EE596A Introduction to Information Theory
University of Washington
Winter 2004
Dept. of Electrical Engineering
Handout 3: Problem Set 1, Due Wed, Jan 21st
Prof: Jeff A. Bilmes
<bilmes@ee.washington.edu>
Lecture 3, Jan 12, 2004
3.1
Problems from Text
Do problems 2.16, 2.3, 2.5, 2.6, 2.12, 2.10, 2.20 in Cover and Thomas.
3.2
Additional Problems
Problem 0.
The rest of Jensen.
In class, we proved part of Jensen’s inequality. Specifically, we proved that if
f
is convex and
X
is a random variable,
then
Ef
(
X
)
≥
f
(
EX
)
.
We also mentioned but did not prove that if
f
is strictly convex, then if
Ef
(
X
) =
f
(
EX
)
, then
X
=
EX
meaning
that
X
is a constant.
In this problem, your task is to proof this second condition.
Problem 1.
Matlab, and entropy of images.
Consider a probability distribution
p
(
X
)
over a
32
×
32
pixel image, where
X
is a
32
×
32

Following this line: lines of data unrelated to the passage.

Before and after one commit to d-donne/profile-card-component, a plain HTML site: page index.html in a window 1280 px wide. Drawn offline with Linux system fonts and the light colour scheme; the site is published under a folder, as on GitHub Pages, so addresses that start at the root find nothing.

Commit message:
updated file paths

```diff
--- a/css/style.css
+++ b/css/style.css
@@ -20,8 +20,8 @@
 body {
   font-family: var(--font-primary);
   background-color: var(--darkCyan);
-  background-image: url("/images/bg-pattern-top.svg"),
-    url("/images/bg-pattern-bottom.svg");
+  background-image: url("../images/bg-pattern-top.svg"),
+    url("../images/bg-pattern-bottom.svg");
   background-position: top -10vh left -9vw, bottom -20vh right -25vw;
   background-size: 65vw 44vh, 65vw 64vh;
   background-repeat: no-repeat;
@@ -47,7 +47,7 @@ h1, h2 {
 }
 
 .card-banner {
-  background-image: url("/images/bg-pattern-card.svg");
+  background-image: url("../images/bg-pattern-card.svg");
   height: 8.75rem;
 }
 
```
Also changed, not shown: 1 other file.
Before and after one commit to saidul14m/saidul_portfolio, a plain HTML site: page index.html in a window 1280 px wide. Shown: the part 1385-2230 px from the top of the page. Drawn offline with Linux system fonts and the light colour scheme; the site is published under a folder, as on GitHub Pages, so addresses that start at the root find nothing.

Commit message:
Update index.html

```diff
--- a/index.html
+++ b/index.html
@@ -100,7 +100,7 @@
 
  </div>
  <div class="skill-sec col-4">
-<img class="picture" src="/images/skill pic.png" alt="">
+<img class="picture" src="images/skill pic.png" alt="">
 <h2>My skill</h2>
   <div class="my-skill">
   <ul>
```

random matrix. Assume,
for this discussion, that there are 8 bit pixels which means that in total there are a large number
256
32
×
32
= 10
2466
possible images that are representable (this is more than the number of atoms in the universe which is estimated to be
about
10
78
, and certainly more than the entire human population has viewed throughout the course of its existence).
1
When
p
(
X
)
is a uniform distribution, then when we sample from such a distribution, the images would look entirely
random — the likelihood of ever encountering an “real” image (say of birds, bees, trees, or industrial manufacturing
plants), one we would likely see in our world, is exceedingly small. You can create such images in matlab with the
following command
imagesc(rand(32,32))
. Note that the probability of seeing the image that you see is the
same as that of seeing an image of yourself, when generating such image samples.
Since all the images are equally likely, the entropy of such a distribution is